Radio spectrum is a finite resource and it should therefore come as no surprise that radio systems are a particularly hot area of research. Whilst ever more advanced schemes for modulation, digital encoding and spectrum access promise increased efficiency, step upgrades more often than not require new hardware. As has been evidenced in the evolution of mobile telephony from analogue to GSM and 2.5G (GPRS) to 3G, and similarly in the evolution of wireless computer networks. A disruptive development in radio technology promises to change this and to bring an unprecedented flexibility to radio systems, and one similar to that which programming brought to the task of machine computation. Despite, or perhaps due to being at the cutting edge there are a number of open source hardware projects concerned with developing software-defined radio (SDR) technology. As with the earliest developments in radio systems radio amateurs are once again at the forefront, and at this month's meeting we will have a presentation on the comprehensive HPSDR platform.
HPSDR - High Performance Software Defined Radio
HPSDR is an open source (GNU type) hardware and software project intended as the "next generation" software-defined radio for radio amateurs and shortwave listeners.

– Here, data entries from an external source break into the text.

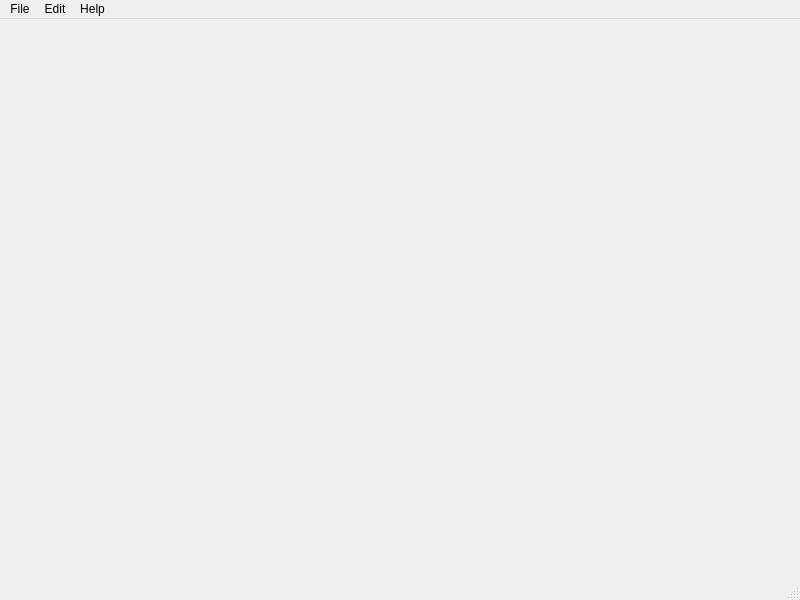
First picture: the form in mainwindow.ui, repository theomeuh/SQLMoteor, before the edit.
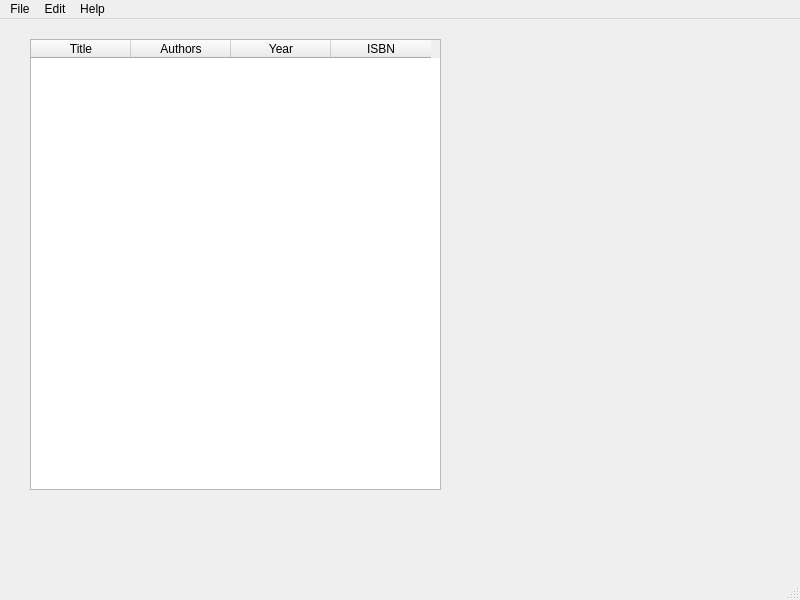
Second picture: the form after the edit.

The edit to the form file:
```diff
--- a/mainwindow.ui
+++ b/mainwindow.ui
@@ -13,7 +13,38 @@
   <property name="windowTitle">
    <string>MainWindow</string>
   </property>
-  <widget class="QWidget" name="centralwidget"/>
+  <widget class="QWidget" name="centralwidget">
+   <widget class="QTableWidget" name="bookTable">
+    <property name="geometry">
+     <rect>
+      <x>30</x>
+      <y>20</y>
+      <width>411</width>
+      <height>451</height>
+     </rect>
+    </property>
+    <column>
+     <property name="text">
+      <string>Title</string>
+     </property>
+    </column>
+    <column>
+     <property name="text">
+      <string>Authors</string>
+     </property>
+    </column>
+    <column>
+     <property name="text">
+      <string>Year</string>
+     </property>
+    </column>
+    <column>
+     <property name="text">
+      <string>ISBN</string>
+     </property>
+    </column>
+   </widget>
+  </widget>
   <widget class="QMenuBar" name="menubar">
    <property name="geometry">
     <rect>
```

It is being developed by a group of software-defined radio enthusiasts around the world, and in a modular hardware fashion to help promote experimentation by both hardware and software developers.
John Melton has held an amateur radio license since 1984 when he was first licensed as N6LYT while living and working in California, and he was assigned the UK callsign of G0ORX on moving back to the UK. He became interested in developing open source software in 1990 with the launch of AMSAT Oscar 16, an amateur radio satellite with a store and forward messaging payload. He developed an open source software package to communicate with the satellite that ran on Linux (pre 1.0) and subsequently wrote an open source fully automated satellite ground station software package in Java. John has been a software engineer since 1970 when he was employed by Burroughs Corporation, and for the last 14 years he has worked for Sun Microsystems who were acquired by Oracle this year.
Open Discussion - Ideas for Future Meetings
Themes, speakers, venues - it's all up for grabs! Have your say and help shape future OSHUG meetings. Offer to present, suggest a speaker or sit quietly until it's time to cross the road to the pub...